“No time for the gates. No time for the cage. No time for anything. I just run and fall down and run some more. I get to the ladder. I reach for it. I miss it. I grab it and start up. I am all in. But I am damned if I stop,” said Mat Kangas, Milford Mine disaster survivor in an interview with a Duluth News Tribune reporter as recalled in the book “The Milford Mine Disaster.”
Only minutes later, 41 men were dead. Seven survived. All the mine's levels, including the 200-foot deep shaft, were filled to within 15 feet of the surface in less than 20 minutes.
In the immediate aftermath of the disaster, the Dispatch reported the wives and children who lived in the town that sprang up around the mine crowded to the shaft. "But aid was in vain. Up came the slime ooze, licking the sides of the shaft until within a few feet of the surface. It sloshed the sides and gurgled and then retreated a distance until at 11 o'clock at night it was 20 feet from the collar or top of the shaft.
The disaster is believed to have begun when a surface cave-in of 6 or 8 feet at the mine's easternmost end tapped into mud with a direct connection with Foley Lake. The mine had a single vertical shaft to the surface. Seven men made it to the top with the water rising nearly as fast as they did.
If you go
Milford Mine Memorial Park is located at 26351 Milford Lake Drive, Crosby.
It features a memorial wall, picnic shelter, benches, picnic tables, a bicycle rack, a canoe landing and fishing platform, cooking grills, an over-the-water boardwalk, interpretive signs and trails and restrooms.

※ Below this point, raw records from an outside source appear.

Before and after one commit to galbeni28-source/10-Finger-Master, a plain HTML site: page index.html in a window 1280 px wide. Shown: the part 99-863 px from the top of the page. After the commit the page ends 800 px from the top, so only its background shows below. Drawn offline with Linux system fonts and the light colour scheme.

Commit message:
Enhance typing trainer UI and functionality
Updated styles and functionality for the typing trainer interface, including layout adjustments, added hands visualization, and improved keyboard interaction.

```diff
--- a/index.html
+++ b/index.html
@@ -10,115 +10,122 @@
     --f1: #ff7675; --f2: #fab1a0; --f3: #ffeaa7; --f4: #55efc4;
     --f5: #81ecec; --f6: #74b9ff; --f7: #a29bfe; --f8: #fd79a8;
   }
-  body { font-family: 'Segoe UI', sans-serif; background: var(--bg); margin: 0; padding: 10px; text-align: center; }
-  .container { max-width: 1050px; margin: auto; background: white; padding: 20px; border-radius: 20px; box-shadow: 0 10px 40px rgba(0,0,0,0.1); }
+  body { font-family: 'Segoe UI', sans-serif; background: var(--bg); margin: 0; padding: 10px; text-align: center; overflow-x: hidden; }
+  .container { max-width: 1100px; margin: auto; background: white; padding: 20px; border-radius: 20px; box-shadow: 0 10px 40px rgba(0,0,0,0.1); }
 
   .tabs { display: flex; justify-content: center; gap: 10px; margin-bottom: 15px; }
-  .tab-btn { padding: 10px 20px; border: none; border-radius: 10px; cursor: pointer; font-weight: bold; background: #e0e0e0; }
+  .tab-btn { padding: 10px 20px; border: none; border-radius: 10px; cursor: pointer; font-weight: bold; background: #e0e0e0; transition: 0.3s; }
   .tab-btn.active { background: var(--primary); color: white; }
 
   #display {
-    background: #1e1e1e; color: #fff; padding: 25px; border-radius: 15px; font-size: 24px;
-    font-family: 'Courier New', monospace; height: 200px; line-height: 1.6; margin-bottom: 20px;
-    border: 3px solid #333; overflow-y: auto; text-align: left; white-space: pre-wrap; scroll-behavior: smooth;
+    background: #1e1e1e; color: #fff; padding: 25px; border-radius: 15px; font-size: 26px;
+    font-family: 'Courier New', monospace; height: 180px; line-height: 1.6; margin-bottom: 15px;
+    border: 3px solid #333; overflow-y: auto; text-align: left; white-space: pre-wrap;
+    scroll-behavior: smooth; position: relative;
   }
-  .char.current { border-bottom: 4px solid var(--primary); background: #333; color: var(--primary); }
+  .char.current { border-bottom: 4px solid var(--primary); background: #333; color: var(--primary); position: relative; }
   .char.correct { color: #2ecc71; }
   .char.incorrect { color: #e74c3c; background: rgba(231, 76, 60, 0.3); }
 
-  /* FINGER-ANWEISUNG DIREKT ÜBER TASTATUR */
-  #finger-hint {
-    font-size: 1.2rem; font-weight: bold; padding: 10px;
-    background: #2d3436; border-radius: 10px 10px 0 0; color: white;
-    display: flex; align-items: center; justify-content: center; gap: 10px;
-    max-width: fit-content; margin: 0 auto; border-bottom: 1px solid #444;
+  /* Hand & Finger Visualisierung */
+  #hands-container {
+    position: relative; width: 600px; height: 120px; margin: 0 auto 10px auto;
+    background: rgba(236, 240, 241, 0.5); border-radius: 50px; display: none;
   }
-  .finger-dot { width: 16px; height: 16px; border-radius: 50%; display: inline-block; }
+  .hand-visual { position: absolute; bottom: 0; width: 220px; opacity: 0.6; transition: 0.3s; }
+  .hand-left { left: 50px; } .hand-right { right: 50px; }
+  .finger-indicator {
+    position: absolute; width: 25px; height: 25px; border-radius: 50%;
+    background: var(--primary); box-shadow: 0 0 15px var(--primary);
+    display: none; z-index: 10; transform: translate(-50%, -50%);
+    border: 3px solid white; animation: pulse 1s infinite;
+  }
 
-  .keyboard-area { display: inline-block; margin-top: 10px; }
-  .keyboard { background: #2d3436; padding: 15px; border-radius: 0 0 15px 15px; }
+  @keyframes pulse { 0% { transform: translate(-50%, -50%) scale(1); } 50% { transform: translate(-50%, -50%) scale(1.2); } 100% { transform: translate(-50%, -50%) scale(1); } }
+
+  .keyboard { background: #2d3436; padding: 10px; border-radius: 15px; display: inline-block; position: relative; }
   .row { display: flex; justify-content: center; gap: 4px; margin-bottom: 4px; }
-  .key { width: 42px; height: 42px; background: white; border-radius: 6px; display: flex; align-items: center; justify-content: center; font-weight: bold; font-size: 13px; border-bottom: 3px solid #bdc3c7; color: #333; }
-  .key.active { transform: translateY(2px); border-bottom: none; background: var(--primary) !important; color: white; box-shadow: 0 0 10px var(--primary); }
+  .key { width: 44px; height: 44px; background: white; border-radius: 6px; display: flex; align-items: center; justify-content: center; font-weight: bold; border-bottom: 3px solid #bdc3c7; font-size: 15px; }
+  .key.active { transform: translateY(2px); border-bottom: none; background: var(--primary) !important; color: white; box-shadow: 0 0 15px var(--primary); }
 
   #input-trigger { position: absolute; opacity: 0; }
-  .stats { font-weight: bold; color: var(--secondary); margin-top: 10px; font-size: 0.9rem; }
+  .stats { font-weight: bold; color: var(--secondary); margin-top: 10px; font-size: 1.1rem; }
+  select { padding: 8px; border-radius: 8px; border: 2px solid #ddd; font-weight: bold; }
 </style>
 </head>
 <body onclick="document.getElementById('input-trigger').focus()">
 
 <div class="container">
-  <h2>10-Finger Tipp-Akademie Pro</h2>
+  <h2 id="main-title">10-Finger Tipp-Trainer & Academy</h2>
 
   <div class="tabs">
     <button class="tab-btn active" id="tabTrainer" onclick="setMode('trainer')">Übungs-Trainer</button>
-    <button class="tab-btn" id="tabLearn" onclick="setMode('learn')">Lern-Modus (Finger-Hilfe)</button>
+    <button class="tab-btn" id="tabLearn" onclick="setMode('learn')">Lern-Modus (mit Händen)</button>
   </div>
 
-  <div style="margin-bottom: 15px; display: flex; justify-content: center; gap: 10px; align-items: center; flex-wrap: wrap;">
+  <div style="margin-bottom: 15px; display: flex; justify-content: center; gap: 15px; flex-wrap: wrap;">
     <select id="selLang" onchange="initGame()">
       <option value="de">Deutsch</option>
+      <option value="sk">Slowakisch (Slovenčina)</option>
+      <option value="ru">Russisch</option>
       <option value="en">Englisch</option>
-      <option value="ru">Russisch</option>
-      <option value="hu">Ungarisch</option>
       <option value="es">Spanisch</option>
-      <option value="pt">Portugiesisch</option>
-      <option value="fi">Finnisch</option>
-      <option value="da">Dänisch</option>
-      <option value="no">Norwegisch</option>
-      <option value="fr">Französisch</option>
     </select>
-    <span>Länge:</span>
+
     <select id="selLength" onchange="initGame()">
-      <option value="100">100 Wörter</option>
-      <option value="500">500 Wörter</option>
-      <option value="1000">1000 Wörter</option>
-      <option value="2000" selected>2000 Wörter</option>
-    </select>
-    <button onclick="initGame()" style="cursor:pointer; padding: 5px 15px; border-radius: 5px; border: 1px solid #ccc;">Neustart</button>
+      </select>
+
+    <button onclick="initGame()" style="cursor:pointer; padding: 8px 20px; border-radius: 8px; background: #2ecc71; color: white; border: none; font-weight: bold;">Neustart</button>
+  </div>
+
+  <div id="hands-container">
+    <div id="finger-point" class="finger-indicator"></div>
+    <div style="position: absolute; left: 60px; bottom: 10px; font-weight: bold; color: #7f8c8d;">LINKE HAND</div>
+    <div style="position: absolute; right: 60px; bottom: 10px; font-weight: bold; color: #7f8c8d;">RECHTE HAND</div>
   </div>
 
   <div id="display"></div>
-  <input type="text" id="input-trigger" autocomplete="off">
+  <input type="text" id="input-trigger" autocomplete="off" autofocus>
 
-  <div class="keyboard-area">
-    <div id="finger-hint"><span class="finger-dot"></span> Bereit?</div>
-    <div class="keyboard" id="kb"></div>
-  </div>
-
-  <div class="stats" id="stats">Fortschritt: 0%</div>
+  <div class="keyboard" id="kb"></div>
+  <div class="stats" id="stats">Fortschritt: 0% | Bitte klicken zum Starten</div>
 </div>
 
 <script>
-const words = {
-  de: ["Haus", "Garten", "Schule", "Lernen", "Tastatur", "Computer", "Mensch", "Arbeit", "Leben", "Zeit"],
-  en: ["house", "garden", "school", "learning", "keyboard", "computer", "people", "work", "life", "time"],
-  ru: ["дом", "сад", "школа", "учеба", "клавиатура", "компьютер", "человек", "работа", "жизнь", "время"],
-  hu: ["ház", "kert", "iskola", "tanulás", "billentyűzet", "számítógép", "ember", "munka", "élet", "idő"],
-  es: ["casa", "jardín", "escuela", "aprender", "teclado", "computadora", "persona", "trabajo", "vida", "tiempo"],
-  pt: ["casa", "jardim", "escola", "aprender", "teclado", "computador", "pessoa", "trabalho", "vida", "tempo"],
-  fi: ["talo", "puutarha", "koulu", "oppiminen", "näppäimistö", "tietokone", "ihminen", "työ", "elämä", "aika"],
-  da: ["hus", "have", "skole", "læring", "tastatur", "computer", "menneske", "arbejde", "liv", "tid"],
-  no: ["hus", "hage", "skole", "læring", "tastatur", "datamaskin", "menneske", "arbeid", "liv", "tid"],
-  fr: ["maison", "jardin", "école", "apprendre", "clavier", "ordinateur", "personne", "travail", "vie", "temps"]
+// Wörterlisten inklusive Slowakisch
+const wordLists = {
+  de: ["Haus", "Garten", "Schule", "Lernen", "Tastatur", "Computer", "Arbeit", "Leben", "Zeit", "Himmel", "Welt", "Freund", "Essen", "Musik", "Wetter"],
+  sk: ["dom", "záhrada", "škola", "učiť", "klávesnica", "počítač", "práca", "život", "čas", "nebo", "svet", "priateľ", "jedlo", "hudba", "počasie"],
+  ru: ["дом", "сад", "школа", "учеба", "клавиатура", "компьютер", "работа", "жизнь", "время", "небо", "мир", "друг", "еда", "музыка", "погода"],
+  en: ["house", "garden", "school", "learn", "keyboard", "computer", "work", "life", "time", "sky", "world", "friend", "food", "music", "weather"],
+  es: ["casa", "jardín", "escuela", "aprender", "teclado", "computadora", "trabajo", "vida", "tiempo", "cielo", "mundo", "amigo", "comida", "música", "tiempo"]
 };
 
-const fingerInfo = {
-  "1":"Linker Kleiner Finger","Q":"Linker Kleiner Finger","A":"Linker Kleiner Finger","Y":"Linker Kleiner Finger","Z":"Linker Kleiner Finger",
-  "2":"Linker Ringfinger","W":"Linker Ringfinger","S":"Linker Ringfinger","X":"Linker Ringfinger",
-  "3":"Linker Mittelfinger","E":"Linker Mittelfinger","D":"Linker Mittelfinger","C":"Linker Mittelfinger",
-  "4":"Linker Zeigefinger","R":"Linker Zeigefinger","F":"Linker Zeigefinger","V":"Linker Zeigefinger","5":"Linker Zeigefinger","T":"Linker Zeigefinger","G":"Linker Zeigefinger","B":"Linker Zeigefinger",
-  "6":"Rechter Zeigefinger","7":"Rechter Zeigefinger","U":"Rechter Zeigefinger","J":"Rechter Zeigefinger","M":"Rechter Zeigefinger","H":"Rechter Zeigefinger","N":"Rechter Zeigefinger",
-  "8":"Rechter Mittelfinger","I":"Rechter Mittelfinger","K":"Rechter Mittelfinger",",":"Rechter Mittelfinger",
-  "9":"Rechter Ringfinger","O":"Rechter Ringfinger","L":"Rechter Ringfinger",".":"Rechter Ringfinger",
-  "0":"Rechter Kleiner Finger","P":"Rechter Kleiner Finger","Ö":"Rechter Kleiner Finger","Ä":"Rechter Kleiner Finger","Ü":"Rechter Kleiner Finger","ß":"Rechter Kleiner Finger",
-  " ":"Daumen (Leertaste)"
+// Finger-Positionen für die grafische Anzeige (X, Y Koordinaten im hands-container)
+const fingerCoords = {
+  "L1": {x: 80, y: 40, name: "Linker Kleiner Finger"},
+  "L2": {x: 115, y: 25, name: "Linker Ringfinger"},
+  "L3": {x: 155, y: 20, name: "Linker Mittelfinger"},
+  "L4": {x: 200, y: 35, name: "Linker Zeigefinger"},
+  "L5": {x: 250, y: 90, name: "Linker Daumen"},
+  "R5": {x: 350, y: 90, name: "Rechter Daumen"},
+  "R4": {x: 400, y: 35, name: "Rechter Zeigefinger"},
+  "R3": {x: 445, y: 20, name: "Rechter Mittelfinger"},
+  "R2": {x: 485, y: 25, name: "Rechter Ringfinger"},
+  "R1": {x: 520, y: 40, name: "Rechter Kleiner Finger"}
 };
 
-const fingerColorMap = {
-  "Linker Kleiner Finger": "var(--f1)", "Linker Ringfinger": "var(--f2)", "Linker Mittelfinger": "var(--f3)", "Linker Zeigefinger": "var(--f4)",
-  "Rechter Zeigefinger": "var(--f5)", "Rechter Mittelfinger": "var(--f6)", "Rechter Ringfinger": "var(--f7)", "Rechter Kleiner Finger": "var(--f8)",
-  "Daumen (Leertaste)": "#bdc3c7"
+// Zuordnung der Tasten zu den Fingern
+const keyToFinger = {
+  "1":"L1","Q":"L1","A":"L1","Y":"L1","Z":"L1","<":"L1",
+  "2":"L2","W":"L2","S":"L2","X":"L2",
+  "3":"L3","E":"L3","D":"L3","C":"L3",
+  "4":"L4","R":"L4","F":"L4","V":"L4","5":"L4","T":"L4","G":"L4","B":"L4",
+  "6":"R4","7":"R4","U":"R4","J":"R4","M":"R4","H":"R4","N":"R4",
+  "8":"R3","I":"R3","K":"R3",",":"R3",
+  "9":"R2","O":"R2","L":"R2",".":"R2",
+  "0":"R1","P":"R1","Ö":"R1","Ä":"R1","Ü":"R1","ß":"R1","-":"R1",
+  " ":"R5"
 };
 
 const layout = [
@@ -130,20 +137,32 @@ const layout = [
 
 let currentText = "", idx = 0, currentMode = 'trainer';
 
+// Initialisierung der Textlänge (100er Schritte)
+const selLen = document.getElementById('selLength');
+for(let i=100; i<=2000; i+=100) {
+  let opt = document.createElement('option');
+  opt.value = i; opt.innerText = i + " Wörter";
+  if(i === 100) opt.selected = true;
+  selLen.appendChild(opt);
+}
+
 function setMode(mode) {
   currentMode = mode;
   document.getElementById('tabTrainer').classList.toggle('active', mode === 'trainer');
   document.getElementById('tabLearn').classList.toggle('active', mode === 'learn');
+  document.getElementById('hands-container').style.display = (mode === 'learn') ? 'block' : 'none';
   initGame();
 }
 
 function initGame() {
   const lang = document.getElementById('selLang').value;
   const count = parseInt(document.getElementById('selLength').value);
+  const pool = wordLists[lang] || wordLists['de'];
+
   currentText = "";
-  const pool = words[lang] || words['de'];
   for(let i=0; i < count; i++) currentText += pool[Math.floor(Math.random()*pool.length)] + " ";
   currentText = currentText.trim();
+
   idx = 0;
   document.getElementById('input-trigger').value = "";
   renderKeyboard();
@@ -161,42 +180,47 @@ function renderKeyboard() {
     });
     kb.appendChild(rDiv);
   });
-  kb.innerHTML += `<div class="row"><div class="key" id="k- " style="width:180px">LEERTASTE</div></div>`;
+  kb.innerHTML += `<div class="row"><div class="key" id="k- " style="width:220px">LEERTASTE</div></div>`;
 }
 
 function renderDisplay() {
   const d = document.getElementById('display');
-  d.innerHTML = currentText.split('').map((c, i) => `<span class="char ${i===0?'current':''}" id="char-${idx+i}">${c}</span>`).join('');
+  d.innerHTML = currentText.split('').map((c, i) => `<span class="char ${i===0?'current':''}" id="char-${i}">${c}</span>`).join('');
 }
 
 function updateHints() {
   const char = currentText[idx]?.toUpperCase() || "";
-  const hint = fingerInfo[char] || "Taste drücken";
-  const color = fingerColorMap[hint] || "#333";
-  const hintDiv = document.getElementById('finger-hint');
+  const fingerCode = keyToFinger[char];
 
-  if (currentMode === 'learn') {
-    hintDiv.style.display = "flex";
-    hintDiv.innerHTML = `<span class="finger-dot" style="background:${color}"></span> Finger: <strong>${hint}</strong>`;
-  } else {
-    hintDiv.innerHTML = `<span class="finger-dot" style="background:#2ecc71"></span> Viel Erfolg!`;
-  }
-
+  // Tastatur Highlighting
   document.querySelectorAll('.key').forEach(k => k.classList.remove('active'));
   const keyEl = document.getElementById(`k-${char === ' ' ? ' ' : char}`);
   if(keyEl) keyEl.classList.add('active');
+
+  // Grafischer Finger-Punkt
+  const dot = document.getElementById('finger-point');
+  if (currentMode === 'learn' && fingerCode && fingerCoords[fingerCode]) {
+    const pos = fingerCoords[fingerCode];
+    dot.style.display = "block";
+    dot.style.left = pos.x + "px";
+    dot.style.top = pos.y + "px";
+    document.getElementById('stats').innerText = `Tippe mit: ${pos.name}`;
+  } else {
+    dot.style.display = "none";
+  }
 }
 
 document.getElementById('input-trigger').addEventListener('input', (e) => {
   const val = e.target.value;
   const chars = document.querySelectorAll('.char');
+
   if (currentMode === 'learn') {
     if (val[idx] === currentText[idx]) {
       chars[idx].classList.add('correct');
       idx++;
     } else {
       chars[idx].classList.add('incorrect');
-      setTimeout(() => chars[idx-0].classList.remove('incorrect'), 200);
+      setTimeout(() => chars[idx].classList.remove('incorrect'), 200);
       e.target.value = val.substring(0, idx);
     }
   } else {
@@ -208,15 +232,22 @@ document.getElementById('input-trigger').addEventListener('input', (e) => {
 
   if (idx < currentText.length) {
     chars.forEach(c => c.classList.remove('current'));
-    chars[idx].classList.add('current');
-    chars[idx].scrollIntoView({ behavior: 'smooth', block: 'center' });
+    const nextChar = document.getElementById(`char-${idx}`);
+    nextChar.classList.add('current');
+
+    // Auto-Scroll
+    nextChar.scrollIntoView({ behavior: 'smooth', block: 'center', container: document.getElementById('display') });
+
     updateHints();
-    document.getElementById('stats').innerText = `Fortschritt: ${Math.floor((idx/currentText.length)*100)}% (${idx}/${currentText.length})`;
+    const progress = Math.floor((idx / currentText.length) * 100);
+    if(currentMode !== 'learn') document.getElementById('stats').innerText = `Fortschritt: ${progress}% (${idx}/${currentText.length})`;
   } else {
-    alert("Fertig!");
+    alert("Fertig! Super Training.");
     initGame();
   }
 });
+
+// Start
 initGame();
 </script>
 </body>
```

CHELSEY PERKINS may be reached at 218-855-5874 or email@example.com . Follow on Twitter at twitter.com/DispatchChelsey .